**PROBLEM DESCRIPTION:** Copy out all lines of the listing below that hold "PRIMERA".
- - -
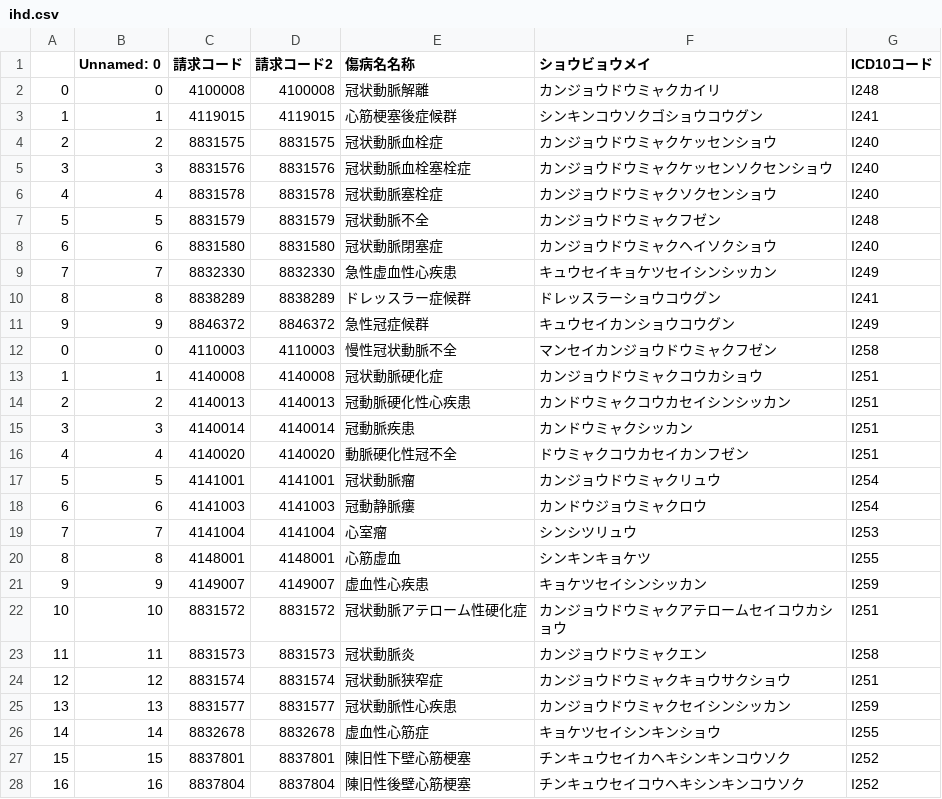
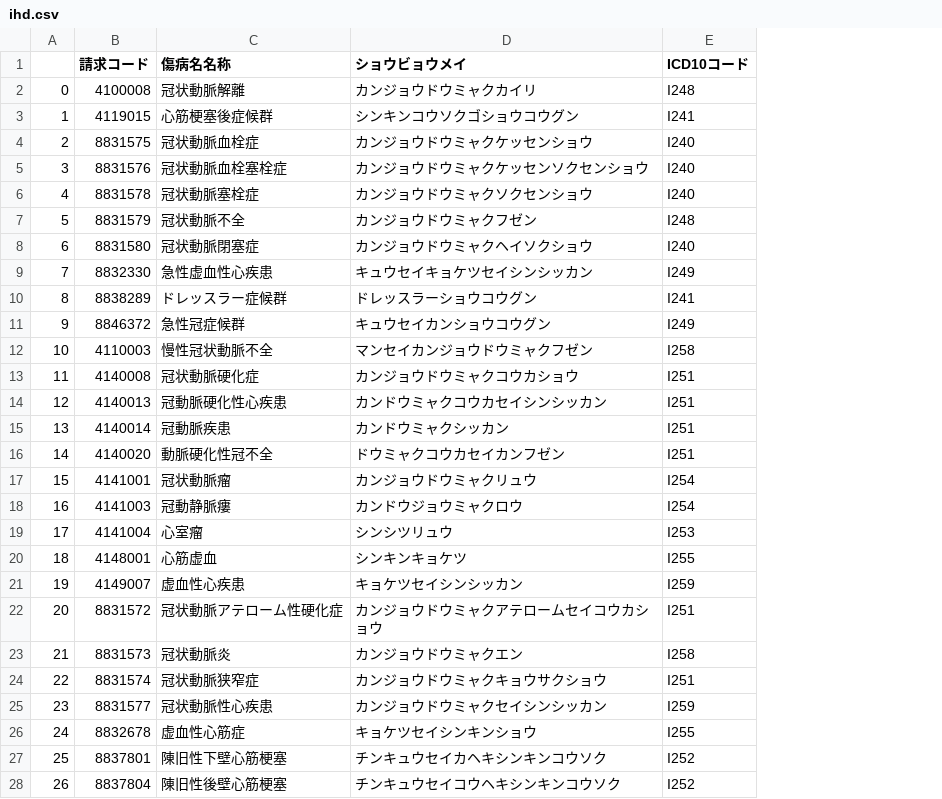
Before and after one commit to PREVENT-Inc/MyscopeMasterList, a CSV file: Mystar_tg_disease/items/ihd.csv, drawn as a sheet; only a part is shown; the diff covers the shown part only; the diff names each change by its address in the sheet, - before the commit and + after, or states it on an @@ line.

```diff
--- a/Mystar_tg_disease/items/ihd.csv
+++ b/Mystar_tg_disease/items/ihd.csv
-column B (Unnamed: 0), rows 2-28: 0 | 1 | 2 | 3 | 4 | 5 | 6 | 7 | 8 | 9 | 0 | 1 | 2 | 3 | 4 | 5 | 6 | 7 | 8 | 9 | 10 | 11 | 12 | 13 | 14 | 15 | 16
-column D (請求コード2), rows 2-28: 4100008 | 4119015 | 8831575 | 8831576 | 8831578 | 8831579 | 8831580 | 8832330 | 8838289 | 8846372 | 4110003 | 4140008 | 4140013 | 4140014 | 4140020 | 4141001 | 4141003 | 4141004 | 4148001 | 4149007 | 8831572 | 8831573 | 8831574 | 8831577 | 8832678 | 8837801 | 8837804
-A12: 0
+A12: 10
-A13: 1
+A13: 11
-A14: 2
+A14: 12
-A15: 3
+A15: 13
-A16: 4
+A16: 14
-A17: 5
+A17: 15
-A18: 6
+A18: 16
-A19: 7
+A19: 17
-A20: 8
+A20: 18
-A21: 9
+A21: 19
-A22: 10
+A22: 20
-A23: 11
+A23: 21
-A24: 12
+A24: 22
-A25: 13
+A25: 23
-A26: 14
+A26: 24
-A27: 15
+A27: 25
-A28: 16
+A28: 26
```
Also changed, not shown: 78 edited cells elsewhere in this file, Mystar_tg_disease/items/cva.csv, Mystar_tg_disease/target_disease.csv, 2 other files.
- - -
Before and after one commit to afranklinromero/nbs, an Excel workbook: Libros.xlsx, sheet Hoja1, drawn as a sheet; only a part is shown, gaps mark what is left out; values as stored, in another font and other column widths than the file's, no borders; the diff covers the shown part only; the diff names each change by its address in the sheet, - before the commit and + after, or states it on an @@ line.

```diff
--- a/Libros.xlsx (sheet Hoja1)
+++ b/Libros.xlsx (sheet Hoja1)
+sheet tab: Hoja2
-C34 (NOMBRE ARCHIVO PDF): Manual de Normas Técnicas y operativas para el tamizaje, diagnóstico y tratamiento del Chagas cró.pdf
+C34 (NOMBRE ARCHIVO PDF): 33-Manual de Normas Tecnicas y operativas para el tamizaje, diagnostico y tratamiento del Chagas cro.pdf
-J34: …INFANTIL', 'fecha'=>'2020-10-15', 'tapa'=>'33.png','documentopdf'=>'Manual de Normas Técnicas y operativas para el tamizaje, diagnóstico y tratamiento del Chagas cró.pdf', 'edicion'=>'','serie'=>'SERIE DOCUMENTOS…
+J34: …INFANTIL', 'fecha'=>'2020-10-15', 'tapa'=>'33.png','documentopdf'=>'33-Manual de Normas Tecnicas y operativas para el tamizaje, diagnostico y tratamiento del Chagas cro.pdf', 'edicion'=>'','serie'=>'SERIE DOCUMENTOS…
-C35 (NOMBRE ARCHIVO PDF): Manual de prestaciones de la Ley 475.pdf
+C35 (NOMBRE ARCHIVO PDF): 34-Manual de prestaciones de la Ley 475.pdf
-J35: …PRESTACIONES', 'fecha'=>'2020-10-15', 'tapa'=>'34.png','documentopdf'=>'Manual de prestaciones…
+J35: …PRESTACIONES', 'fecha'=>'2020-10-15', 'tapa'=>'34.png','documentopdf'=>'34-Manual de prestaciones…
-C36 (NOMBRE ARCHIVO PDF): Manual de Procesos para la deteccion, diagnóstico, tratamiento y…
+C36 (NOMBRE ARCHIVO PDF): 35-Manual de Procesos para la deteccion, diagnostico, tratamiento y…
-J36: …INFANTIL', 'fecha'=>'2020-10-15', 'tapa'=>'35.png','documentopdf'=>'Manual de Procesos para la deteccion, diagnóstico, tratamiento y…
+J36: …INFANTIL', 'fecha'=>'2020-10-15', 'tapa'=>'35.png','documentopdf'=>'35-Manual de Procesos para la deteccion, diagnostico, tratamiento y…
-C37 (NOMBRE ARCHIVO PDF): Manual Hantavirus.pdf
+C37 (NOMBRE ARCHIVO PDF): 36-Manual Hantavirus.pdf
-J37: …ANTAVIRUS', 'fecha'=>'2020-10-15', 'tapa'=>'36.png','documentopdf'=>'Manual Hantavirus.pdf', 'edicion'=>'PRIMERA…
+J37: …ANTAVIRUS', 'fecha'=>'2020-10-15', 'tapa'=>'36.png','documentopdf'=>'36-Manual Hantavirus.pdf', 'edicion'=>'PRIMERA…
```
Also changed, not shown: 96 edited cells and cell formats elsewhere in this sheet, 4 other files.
- - -
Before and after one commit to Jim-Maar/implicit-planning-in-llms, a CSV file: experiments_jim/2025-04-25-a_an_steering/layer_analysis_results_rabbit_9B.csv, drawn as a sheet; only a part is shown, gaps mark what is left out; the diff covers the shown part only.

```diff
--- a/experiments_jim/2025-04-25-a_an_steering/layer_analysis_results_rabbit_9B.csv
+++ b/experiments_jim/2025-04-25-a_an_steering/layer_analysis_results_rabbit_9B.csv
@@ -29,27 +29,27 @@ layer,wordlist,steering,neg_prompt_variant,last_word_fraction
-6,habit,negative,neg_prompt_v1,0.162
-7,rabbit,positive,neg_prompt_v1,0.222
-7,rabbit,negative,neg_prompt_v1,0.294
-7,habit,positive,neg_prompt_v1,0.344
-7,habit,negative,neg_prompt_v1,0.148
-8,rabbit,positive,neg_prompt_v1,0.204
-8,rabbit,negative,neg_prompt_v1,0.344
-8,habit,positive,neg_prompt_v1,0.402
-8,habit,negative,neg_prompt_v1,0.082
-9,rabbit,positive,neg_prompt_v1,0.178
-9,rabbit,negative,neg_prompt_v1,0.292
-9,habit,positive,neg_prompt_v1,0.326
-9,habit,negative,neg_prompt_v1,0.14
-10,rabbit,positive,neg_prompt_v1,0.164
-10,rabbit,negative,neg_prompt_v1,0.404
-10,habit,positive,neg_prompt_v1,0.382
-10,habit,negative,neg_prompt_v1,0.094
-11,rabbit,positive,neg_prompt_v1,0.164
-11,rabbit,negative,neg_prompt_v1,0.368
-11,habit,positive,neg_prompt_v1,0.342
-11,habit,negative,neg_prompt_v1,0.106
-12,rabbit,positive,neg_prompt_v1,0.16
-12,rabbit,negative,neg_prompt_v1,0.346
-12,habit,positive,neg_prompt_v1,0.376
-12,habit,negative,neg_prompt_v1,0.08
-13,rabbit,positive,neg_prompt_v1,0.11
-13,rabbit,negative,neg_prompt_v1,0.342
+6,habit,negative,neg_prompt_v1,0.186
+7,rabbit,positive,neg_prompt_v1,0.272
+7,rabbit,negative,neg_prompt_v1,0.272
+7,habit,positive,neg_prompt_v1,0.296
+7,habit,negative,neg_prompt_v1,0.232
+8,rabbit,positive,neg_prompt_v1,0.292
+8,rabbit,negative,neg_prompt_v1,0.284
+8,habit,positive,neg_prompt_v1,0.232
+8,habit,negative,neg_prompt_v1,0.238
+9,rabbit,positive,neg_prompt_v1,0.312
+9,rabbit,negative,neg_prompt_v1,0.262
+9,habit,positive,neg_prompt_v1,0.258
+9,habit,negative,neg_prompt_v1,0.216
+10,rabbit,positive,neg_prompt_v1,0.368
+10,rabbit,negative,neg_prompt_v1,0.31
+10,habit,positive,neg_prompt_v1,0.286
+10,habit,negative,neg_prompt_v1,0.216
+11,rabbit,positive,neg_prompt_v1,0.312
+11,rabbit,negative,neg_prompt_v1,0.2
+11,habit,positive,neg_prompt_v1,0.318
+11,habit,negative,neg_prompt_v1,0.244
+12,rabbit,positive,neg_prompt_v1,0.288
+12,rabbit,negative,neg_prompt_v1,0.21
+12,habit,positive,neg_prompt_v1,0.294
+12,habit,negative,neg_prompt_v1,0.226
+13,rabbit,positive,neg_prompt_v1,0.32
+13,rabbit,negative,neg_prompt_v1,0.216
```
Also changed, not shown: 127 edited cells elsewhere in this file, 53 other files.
- - -
**EXPECTED ANSWER:**
-J37: …ANTAVIRUS', 'fecha'=>'2020-10-15', 'tapa'=>'36.png','documentopdf'=>'Manual Hantavirus.pdf', 'edicion'=>'PRIMERA…
+J37: …ANTAVIRUS', 'fecha'=>'2020-10-15', 'tapa'=>'36.png','documentopdf'=>'36-Manual Hantavirus.pdf', 'edicion'=>'PRIMERA…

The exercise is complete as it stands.